    useless, but the ones inside the methods explaining why some things are
    done in some way (how a bug was fixed, etc.).

For example, last night I used my iPad to browse a couple of things that I was intrigued about:

Years ago I reported a bug in LadyBug (before Microsoft Connect) in the System.Drawing.Color.Equals method. The bug report is no longer available but I remembered that it was related to a comparison of two names that always returned true because the name variable was the same. And yesterday I found it is still there:

public override bool Equals(object obj) {
   if (obj is Color) {
      Color right = (Color)obj;
      if (value == right.value && state == right.state && knownColor == right.knownColor) {
         if (name == {
            return true;
         if (name == (object) null || == (object) null) {
            return false;
         return name.Equals(name);
   return false;

The second one is a tough problem that I was dealing with lately involving COM Reflection (not .NET Reflection). The problem is, given a COM object, how to know its class name (not its interface name). I knew that VB.NET (like VB6 before) has a handy Information.TypeName() method in the Microsoft.VisualBasic assembly, which always seems to return a class name instead of an interface name. Browsing its implementation, I realized that the TypeNameOfCOMObject and LegacyTypeNameOfCOMObject methods are cheating cleaning up the type name:

   Friend Function LegacyTypeNameOfCOMObject(ByVal VarName As Object, ByVal bThrowException As Boolean) As String

      Dim Result As String = COMObjectName

         Call (New SecurityPermission(SecurityPermissionFlag.UnmanagedCode)).Demand()
      Catch ex As StackOverflowException
         Throw ex
      Catch ex As OutOfMemoryException
         Throw ex
      Catch ex As System.Threading.ThreadAbortException
         Throw ex
      Catch e As Exception
         If bThrowException Then
            Throw e
            GoTo CleanupTypeName
         End If
      End Try

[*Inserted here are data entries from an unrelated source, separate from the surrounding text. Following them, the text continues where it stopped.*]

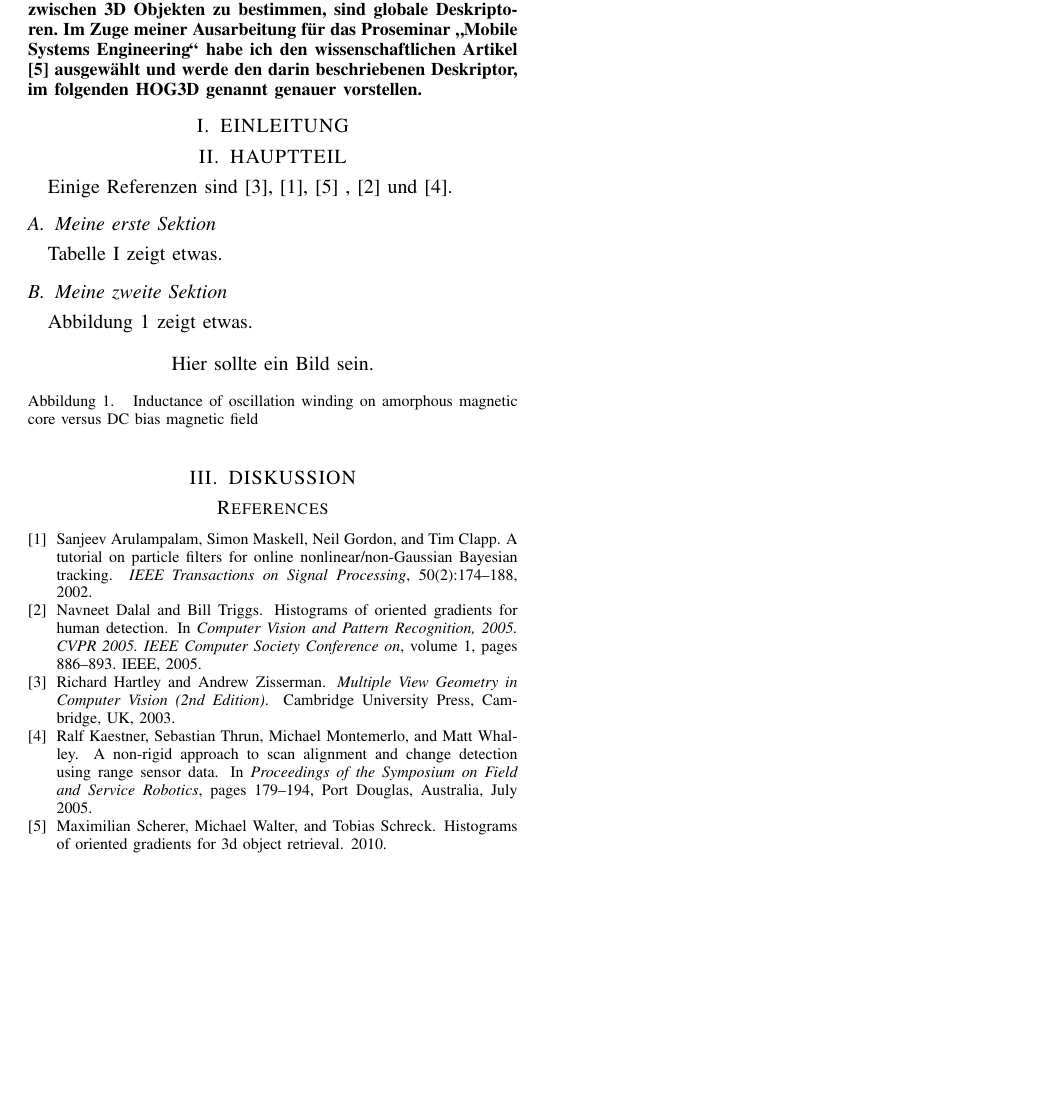
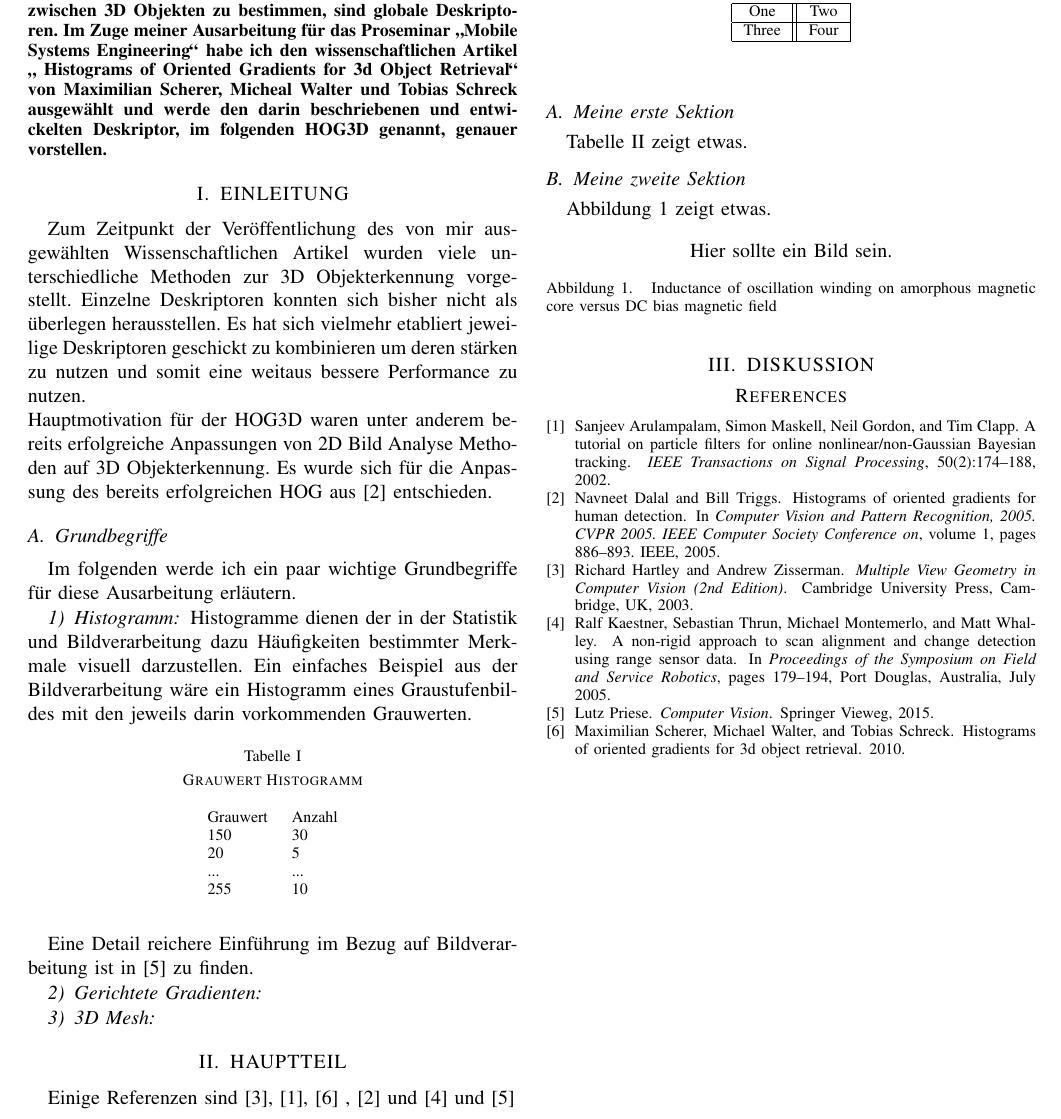
Before and after one commit to PhilippLambracht/prosem_mse, a LaTeX paper (latex/paper.tex, which reads latex/0-Abstract/Abstract.tex, latex/1-Einleitung/Einleitung.tex): part of the page, cut so that both start at the same text, the shorter picture padded with empty space. Compiled offline with pdfLaTeX.

Commit message:
Einleitung Histogramm

```diff
--- a/latex/0-Abstract/Abstract.tex
+++ b/latex/0-Abstract/Abstract.tex
@@ -1,5 +1,5 @@
 Die 3D Objekterkennung ist ein wichtiges Themengebiet der Mobilen Systeme und der autonomen mobilen Robotik geworden.
 Ein populärer Ansatz um die Ähnlichkeit zwischen 3D Objekten zu bestimmen, sind globale Deskriptoren. Im Zuge
 meiner Ausarbeitung für das Proseminar "`Mobile Systems Engineering"' habe ich den wissenschaftlichen Artikel
-\cite{scherer2010histograms} ausgewählt und werde den darin beschriebenen Deskriptor, im folgenden HOG3D genannt
-genauer vorstellen.
+"` Histograms of Oriented Gradients for 3d Object Retrieval"' von  Maximilian Scherer, Micheal Walter und Tobias Schreck
+ausgewählt und werde den darin beschriebenen und entwickelten  Deskriptor, im folgenden HOG3D genannt, genauer vorstellen.
--- /dev/null
+++ b/latex/1-Einleitung/Einleitung.tex
@@ -0,0 +1,34 @@
+Zum Zeitpunkt der Veröffentlichung des von mir ausgewählten Wissenschaftlichen Artikel wurden viele
+unterschiedliche Methoden zur 3D Objekterkennung vorgestellt. Einzelne Deskriptoren konnten sich
+bisher nicht als überlegen herausstellen. Es hat sich vielmehr etabliert jeweilige Deskriptoren
+geschickt zu kombinieren um deren stärken zu nutzen und somit eine weitaus bessere Performance zu nutzen.
+\newline
+Hauptmotivation für der HOG3D waren unter anderem bereits erfolgreiche Anpassungen von 2D Bild Analyse Methoden auf 3D Objekterkennung. Es wurde sich für die Anpassung des bereits erfolgreichen HOG aus \cite{dalal2005histograms} entschieden.
+
+\subsection{Grundbegriffe}
+Im folgenden werde ich ein paar wichtige Grundbegriffe für diese Ausarbeitung erläutern.
+
+\subsubsection{Histogramm}
+Histogramme dienen der in der Statistik und Bildverarbeitung dazu Häufigkeiten bestimmter Merkmale
+visuell darzustellen. Ein einfaches Beispiel aus der Bildverarbeitung wäre ein Histogramm eines
+Graustufenbildes mit den jeweils darin vorkommenden Grauwerten.
+
+\begin{table}[H]
+	\centering
+	\caption{Grauwert Histogramm}
+	\label{bsp Histogramm}
+	\begin{tabular}{ll}
+		Grauwert & Anzahl \\
+		150      & 30     \\
+		20       & 5      \\
+		...      & ...    \\
+		255      & 10
+	\end{tabular}
+\end{table}
+
+Eine Detail reichere Einführung im Bezug auf Bildverarbeitung ist in \cite{Priese15} zu finden.
+
+\subsubsection{Gerichtete Gradienten}
+
+
+\subsubsection{3D Mesh}
--- a/latex/paper.tex
+++ b/latex/paper.tex
@@ -6,6 +6,7 @@
 % See the \addtolength command later in the file to balance the column lengths
 % on the last page of the document
 
+\usepackage{float}
 \usepackage{graphicx}
 \usepackage{amsmath}
 \usepackage{amssymb}
@@ -40,10 +41,11 @@
 
 \section{EINLEITUNG}
 
+\input{1-Einleitung/Einleitung.tex}
 
 \section{HAUPTTEIL}
 
-Einige Referenzen sind \cite{Hartley03}, \cite{Arulampalam02}, \cite{scherer2010histograms} , \cite{dalal2005histograms} und \cite{Kaestner05}.
+Einige Referenzen sind \cite{Hartley03}, \cite{Arulampalam02}, \cite{scherer2010histograms} , \cite{dalal2005histograms} und \cite{Kaestner05} und \cite{Priese15}
 
 \subsection{Meine erste Sektion}
 \tablename~\ref{table_example} zeigt etwas.
```
Also changed, not shown: latex/paper.bib (+7 -0 lines), latex/1-Einleitung/Einleitung.pdf (added), latex/paper.pdf.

      Dim pTypeInfo As UnsafeNativeMethods.ITypeInfo = Nothing
      Dim hr As Integer
      Dim ClassName As String = Nothing
      Dim DocString As String = Nothing
      Dim HelpContext As Integer
      Dim HelpFile As String = Nothing

      Dim pDispatch As UnsafeNativeMethods.IDispatch = TryCast(VarName, UnsafeNativeMethods.IDispatch)

      If pDispatch IsNot Nothing Then
         hr = pDispatch.GetTypeInfo(0, UnsafeNativeMethods.LCID_US_ENGLISH, pTypeInfo)
         If hr >= 0 Then
            hr = pTypeInfo.GetDocumentation(-1, ClassName, DocString, HelpContext, HelpFile)
            If hr >= 0 Then
               Result = ClassName
            End If
         End If
      End If


      If Result.Chars(0) = "_"c Then
         Result = Result.Substring(1)
      End If

      Return Result

   End Function

That is, if the name starts with “_” (which likely means it is an interface), the class name that implements that interface is the same name without that character, which can be true sometimes but definitely not most of the time.